[What you should do]: Set down the data below in full, exactly as it reads, but without the pictures.

[Difference listings]:
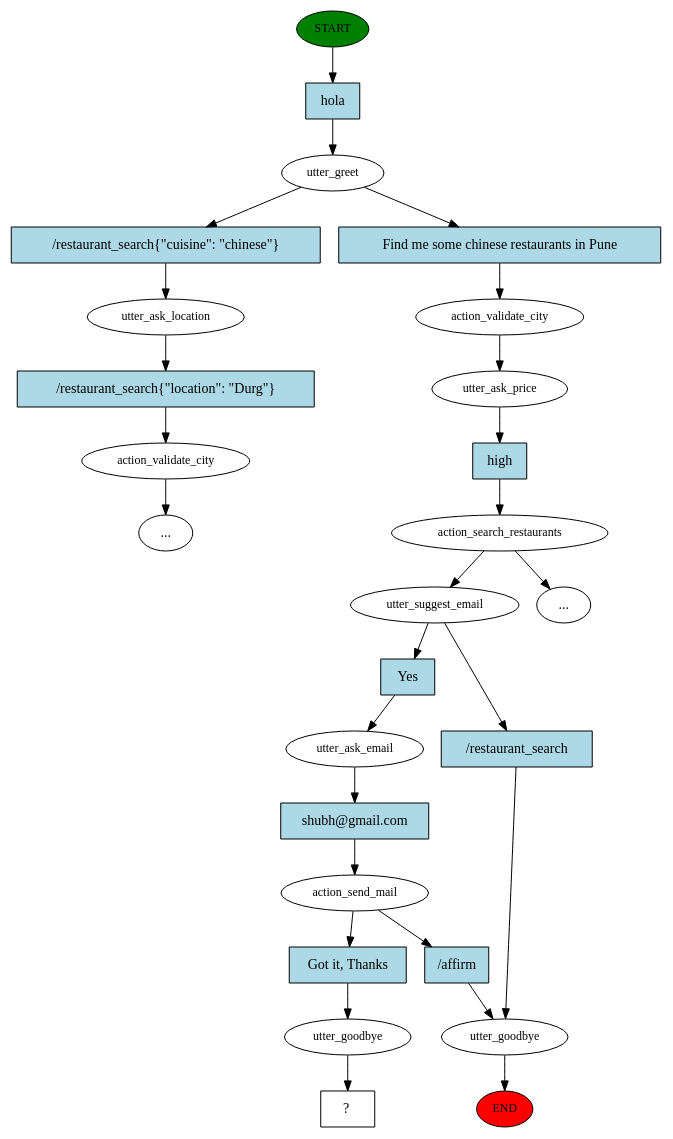
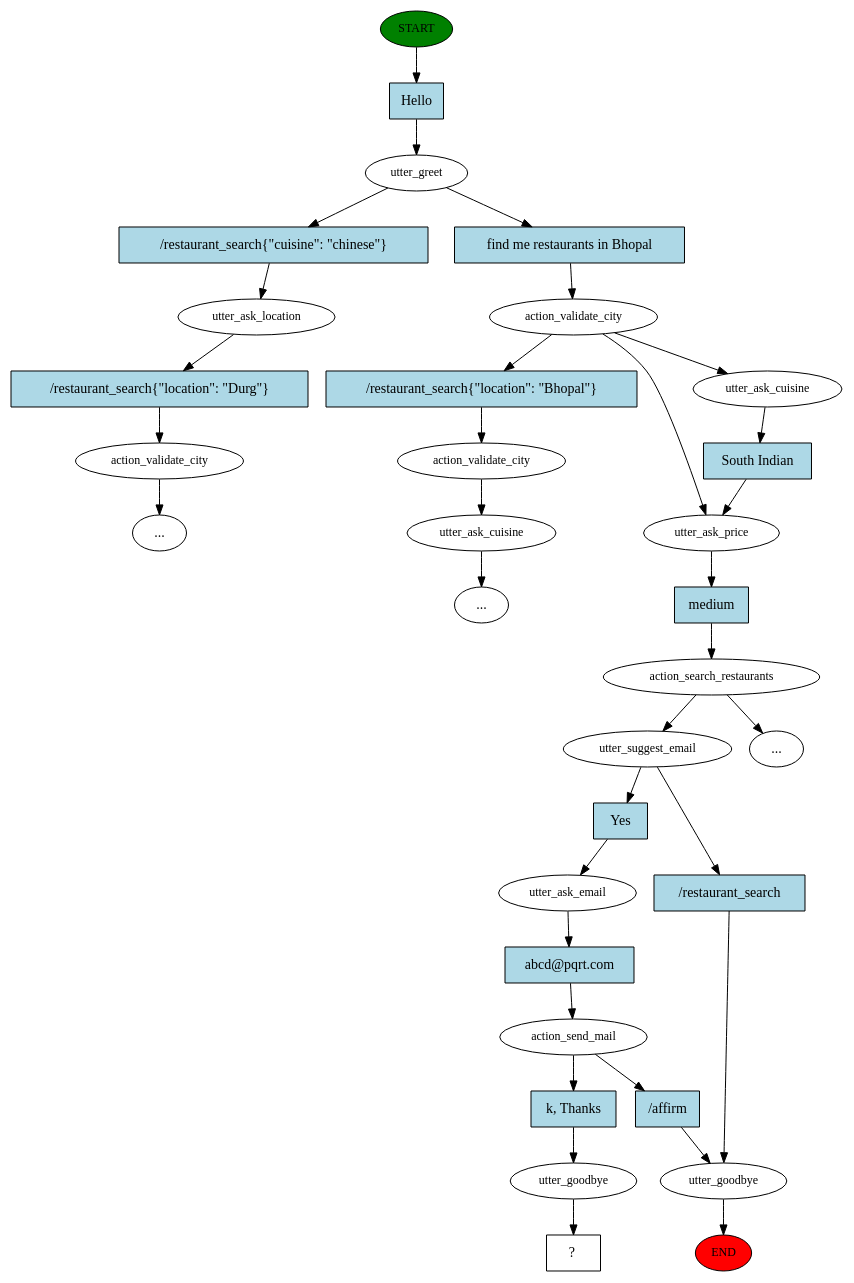
The diagram in story_graph.dot (shubh1608/Restaurant-Booking-Chatbot), drawn with Graphviz before and after one commit. The commit also changed 9 other files, not shown here.

```diff
--- a/story_graph.dot
+++ b/story_graph.dot
@@ -1,54 +1,67 @@
 digraph  {
 0 [class="start active", fillcolor=green, fontsize=12, label=START, style=filled];
 "-1" [class=end, fillcolor=red, fontsize=12, label=END, style=filled];
 1 [class=active, fontsize=12, label=utter_greet];
 2 [class="", fontsize=12, label=utter_ask_location];
 3 [class="", fontsize=12, label=action_validate_city];
 "-10" [class=ellipsis, label="..."];
 26 [class=active, fontsize=12, label=action_validate_city];
-27 [class=active, fontsize=12, label=utter_ask_price];
-28 [class=active, fontsize=12, label=action_search_restaurants];
-29 [class=active, fontsize=12, label=utter_suggest_email];
-30 [class=active, fontsize=12, label=utter_ask_email];
-31 [class=active, fontsize=12, label=action_send_mail];
-32 [class="", fontsize=12, label=utter_goodbye];
+27 [class=active, fontsize=12, label=utter_ask_cuisine];
+28 [class=active, fontsize=12, label=utter_ask_price];
+29 [class=active, fontsize=12, label=action_search_restaurants];
+30 [class=active, fontsize=12, label=utter_suggest_email];
+31 [class=active, fontsize=12, label=utter_ask_email];
+32 [class=active, fontsize=12, label=action_send_mail];
+33 [class="", fontsize=12, label=utter_goodbye];
+43 [class="", fontsize=12, label=action_validate_city];
+44 [class="", fontsize=12, label=utter_ask_cuisine];
 "-12" [class=ellipsis, label="..."];
-54 [class=active, fontsize=12, label=utter_goodbye];
-55 [class="intent dashed active", label="  ?  ", shape=rect];
-56 [class="intent active", fillcolor=lightblue, label=hola, shape=rect, style=filled];
-57 [class=intent, fillcolor=lightblue, label="/restaurant_search\{\"cuisine\":\ \"chinese\"\}", shape=rect, style=filled];
-58 [class="intent active", fillcolor=lightblue, label="Find\ me\ some\ chinese\ restaurants\ in\ Pune", shape=rect, style=filled];
-59 [class=intent, fillcolor=lightblue, label="/restaurant_search\{\"location\":\ \"Durg\"\}", shape=rect, style=filled];
-60 [class="intent active", fillcolor=lightblue, label=high, shape=rect, style=filled];
-61 [class="intent active", fillcolor=lightblue, label=Yes, shape=rect, style=filled];
-62 [class=intent, fillcolor=lightblue, label="/restaurant_search", shape=rect, style=filled];
-63 [class="intent active", fillcolor=lightblue, label="shubh@gmail\.com", shape=rect, style=filled];
-64 [class=intent, fillcolor=lightblue, label="/affirm", shape=rect, style=filled];
-65 [class="intent active", fillcolor=lightblue, label="Got\ it,\ Thanks", shape=rect, style=filled];
-0 -> 56  [class=active, key=0];
-1 -> 57  [class="", key=0];
-1 -> 58  [class=active, key=0];
-2 -> 59  [class="", key=0];
+"-16" [class=ellipsis, label="..."];
+73 [class=active, fontsize=12, label=utter_goodbye];
+74 [class="intent dashed active", label="  ?  ", shape=rect];
+75 [class="intent active", fillcolor=lightblue, label=Hello, shape=rect, style=filled];
+76 [class=intent, fillcolor=lightblue, label="/restaurant_search\{\"cuisine\":\ \"chinese\"\}", shape=rect, style=filled];
+77 [class="intent active", fillcolor=lightblue, label="find\ me\ restaurants\ in\ Bhopal", shape=rect, style=filled];
+78 [class=intent, fillcolor=lightblue, label="/restaurant_search\{\"location\":\ \"Durg\"\}", shape=rect, style=filled];
+79 [class=intent, fillcolor=lightblue, label="/restaurant_search\{\"location\":\ \"Bhopal\"\}", shape=rect, style=filled];
+80 [class="intent active", fillcolor=lightblue, label="South\ Indian", shape=rect, style=filled];
+81 [class="intent active", fillcolor=lightblue, label=medium, shape=rect, style=filled];
+82 [class="intent active", fillcolor=lightblue, label=Yes, shape=rect, style=filled];
+83 [class=intent, fillcolor=lightblue, label="/restaurant_search", shape=rect, style=filled];
+84 [class="intent active", fillcolor=lightblue, label="abcd@pqrt\.com", shape=rect, style=filled];
+85 [class=intent, fillcolor=lightblue, label="/affirm", shape=rect, style=filled];
+86 [class="intent active", fillcolor=lightblue, label="k,\ Thanks", shape=rect, style=filled];
+0 -> 75  [class=active, key=0];
+1 -> 76  [class="", key=0];
+1 -> 77  [class=active, key=0];
+2 -> 78  [class="", key=0];
 3 -> "-10"  [class="", key=NONE, label=""];
 26 -> 27  [class=active, key=NONE, label=""];
-27 -> 60  [class=active, key=0];
-28 -> 29  [class=active, key=NONE, label=""];
-28 -> "-12"  [class="", key=NONE, label=""];
-29 -> 61  [class=active, key=0];
-29 -> 62  [class="", key=0];
-30 -> 63  [class=active, key=0];
-31 -> 64  [class="", key=0];
-31 -> 65  [class=active, key=0];
-32 -> "-1"  [class="", key=NONE, label=""];
-54 -> 55  [class=active, key=NONE, label=""];
-56 -> 1  [class=active, key=0];
-57 -> 2  [class="", key=0];
-58 -> 26  [class=active, key=0];
-59 -> 3  [class="", key=0];
-60 -> 28  [class=active, key=0];
-61 -> 30  [class=active, key=0];
-62 -> 32  [class="", key=0];
-63 -> 31  [class=active, key=0];
-64 -> 32  [class="", key=0];
-65 -> 54  [class=active, key=0];
+26 -> 28  [class="", key=NONE, label=""];
+26 -> 79  [class="", key=0];
+27 -> 80  [class=active, key=0];
+28 -> 81  [class=active, key=0];
+29 -> 30  [class=active, key=NONE, label=""];
+29 -> "-16"  [class="", key=NONE, label=""];
+30 -> 82  [class=active, key=0];
+30 -> 83  [class="", key=0];
+31 -> 84  [class=active, key=0];
+32 -> 85  [class="", key=0];
+32 -> 86  [class=active, key=0];
+33 -> "-1"  [class="", key=NONE, label=""];
+43 -> 44  [class="", key=NONE, label=""];
+44 -> "-12"  [class="", key=NONE, label=""];
+73 -> 74  [class=active, key=NONE, label=""];
+75 -> 1  [class=active, key=0];
+76 -> 2  [class="", key=0];
+77 -> 26  [class=active, key=0];
+78 -> 3  [class="", key=0];
+79 -> 43  [class="", key=0];
+80 -> 28  [class=active, key=0];
+81 -> 29  [class=active, key=0];
+82 -> 31  [class=active, key=0];
+83 -> 33  [class="", key=0];
+84 -> 32  [class=active, key=0];
+85 -> 33  [class="", key=0];
+86 -> 73  [class=active, key=0];
 }
```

[The answer]:
The diagram in story_graph.dot (shubh1608/Restaurant-Booking-Chatbot), drawn with Graphviz before and after one commit. The commit also changed 9 other files, not shown here.

```diff
--- a/story_graph.dot
+++ b/story_graph.dot
@@ -1,54 +1,67 @@
 digraph  {
 0 [class="start active", fillcolor=green, fontsize=12, label=START, style=filled];
 "-1" [class=end, fillcolor=red, fontsize=12, label=END, style=filled];
 1 [class=active, fontsize=12, label=utter_greet];
 2 [class="", fontsize=12, label=utter_ask_location];
 3 [class="", fontsize=12, label=action_validate_city];
 "-10" [class=ellipsis, label="..."];
 26 [class=active, fontsize=12, label=action_validate_city];
-27 [class=active, fontsize=12, label=utter_ask_price];
-28 [class=active, fontsize=12, label=action_search_restaurants];
-29 [class=active, fontsize=12, label=utter_suggest_email];
-30 [class=active, fontsize=12, label=utter_ask_email];
-31 [class=active, fontsize=12, label=action_send_mail];
-32 [class="", fontsize=12, label=utter_goodbye];
+27 [class=active, fontsize=12, label=utter_ask_cuisine];
+28 [class=active, fontsize=12, label=utter_ask_price];
+29 [class=active, fontsize=12, label=action_search_restaurants];
+30 [class=active, fontsize=12, label=utter_suggest_email];
+31 [class=active, fontsize=12, label=utter_ask_email];
+32 [class=active, fontsize=12, label=action_send_mail];
+33 [class="", fontsize=12, label=utter_goodbye];
+43 [class="", fontsize=12, label=action_validate_city];
+44 [class="", fontsize=12, label=utter_ask_cuisine];
 "-12" [class=ellipsis, label="..."];
-54 [class=active, fontsize=12, label=utter_goodbye];
-55 [class="intent dashed active", label="  ?  ", shape=rect];
-56 [class="intent active", fillcolor=lightblue, label=hola, shape=rect, style=filled];
-57 [class=intent, fillcolor=lightblue, label="/restaurant_search\{\"cuisine\":\ \"chinese\"\}", shape=rect, style=filled];
-58 [class="intent active", fillcolor=lightblue, label="Find\ me\ some\ chinese\ restaurants\ in\ Pune", shape=rect, style=filled];
-59 [class=intent, fillcolor=lightblue, label="/restaurant_search\{\"location\":\ \"Durg\"\}", shape=rect, style=filled];
-60 [class="intent active", fillcolor=lightblue, label=high, shape=rect, style=filled];
-61 [class="intent active", fillcolor=lightblue, label=Yes, shape=rect, style=filled];
-62 [class=intent, fillcolor=lightblue, label="/restaurant_search", shape=rect, style=filled];
-63 [class="intent active", fillcolor=lightblue, label="shubh@gmail\.com", shape=rect, style=filled];
-64 [class=intent, fillcolor=lightblue, label="/affirm", shape=rect, style=filled];
-65 [class="intent active", fillcolor=lightblue, label="Got\ it,\ Thanks", shape=rect, style=filled];
-0 -> 56  [class=active, key=0];
-1 -> 57  [class="", key=0];
-1 -> 58  [class=active, key=0];
-2 -> 59  [class="", key=0];
+"-16" [class=ellipsis, label="..."];
+73 [class=active, fontsize=12, label=utter_goodbye];
+74 [class="intent dashed active", label="  ?  ", shape=rect];
+75 [class="intent active", fillcolor=lightblue, label=Hello, shape=rect, style=filled];
+76 [class=intent, fillcolor=lightblue, label="/restaurant_search\{\"cuisine\":\ \"chinese\"\}", shape=rect, style=filled];
+77 [class="intent active", fillcolor=lightblue, label="find\ me\ restaurants\ in\ Bhopal", shape=rect, style=filled];
+78 [class=intent, fillcolor=lightblue, label="/restaurant_search\{\"location\":\ \"Durg\"\}", shape=rect, style=filled];
+79 [class=intent, fillcolor=lightblue, label="/restaurant_search\{\"location\":\ \"Bhopal\"\}", shape=rect, style=filled];
+80 [class="intent active", fillcolor=lightblue, label="South\ Indian", shape=rect, style=filled];
+81 [class="intent active", fillcolor=lightblue, label=medium, shape=rect, style=filled];
+82 [class="intent active", fillcolor=lightblue, label=Yes, shape=rect, style=filled];
+83 [class=intent, fillcolor=lightblue, label="/restaurant_search", shape=rect, style=filled];
+84 [class="intent active", fillcolor=lightblue, label="abcd@pqrt\.com", shape=rect, style=filled];
+85 [class=intent, fillcolor=lightblue, label="/affirm", shape=rect, style=filled];
+86 [class="intent active", fillcolor=lightblue, label="k,\ Thanks", shape=rect, style=filled];
+0 -> 75  [class=active, key=0];
+1 -> 76  [class="", key=0];
+1 -> 77  [class=active, key=0];
+2 -> 78  [class="", key=0];
 3 -> "-10"  [class="", key=NONE, label=""];
 26 -> 27  [class=active, key=NONE, label=""];
-27 -> 60  [class=active, key=0];
-28 -> 29  [class=active, key=NONE, label=""];
-28 -> "-12"  [class="", key=NONE, label=""];
-29 -> 61  [class=active, key=0];
-29 -> 62  [class="", key=0];
-30 -> 63  [class=active, key=0];
-31 -> 64  [class="", key=0];
-31 -> 65  [class=active, key=0];
-32 -> "-1"  [class="", key=NONE, label=""];
-54 -> 55  [class=active, key=NONE, label=""];
-56 -> 1  [class=active, key=0];
-57 -> 2  [class="", key=0];
-58 -> 26  [class=active, key=0];
-59 -> 3  [class="", key=0];
-60 -> 28  [class=active, key=0];
-61 -> 30  [class=active, key=0];
-62 -> 32  [class="", key=0];
-63 -> 31  [class=active, key=0];
-64 -> 32  [class="", key=0];
-65 -> 54  [class=active, key=0];
+26 -> 28  [class="", key=NONE, label=""];
+26 -> 79  [class="", key=0];
+27 -> 80  [class=active, key=0];
+28 -> 81  [class=active, key=0];
+29 -> 30  [class=active, key=NONE, label=""];
+29 -> "-16"  [class="", key=NONE, label=""];
+30 -> 82  [class=active, key=0];
+30 -> 83  [class="", key=0];
+31 -> 84  [class=active, key=0];
+32 -> 85  [class="", key=0];
+32 -> 86  [class=active, key=0];
+33 -> "-1"  [class="", key=NONE, label=""];
+43 -> 44  [class="", key=NONE, label=""];
+44 -> "-12"  [class="", key=NONE, label=""];
+73 -> 74  [class=active, key=NONE, label=""];
+75 -> 1  [class=active, key=0];
+76 -> 2  [class="", key=0];
+77 -> 26  [class=active, key=0];
+78 -> 3  [class="", key=0];
+79 -> 43  [class="", key=0];
+80 -> 28  [class=active, key=0];
+81 -> 29  [class=active, key=0];
+82 -> 31  [class=active, key=0];
+83 -> 33  [class="", key=0];
+84 -> 32  [class=active, key=0];
+85 -> 33  [class="", key=0];
+86 -> 73  [class=active, key=0];
 }
```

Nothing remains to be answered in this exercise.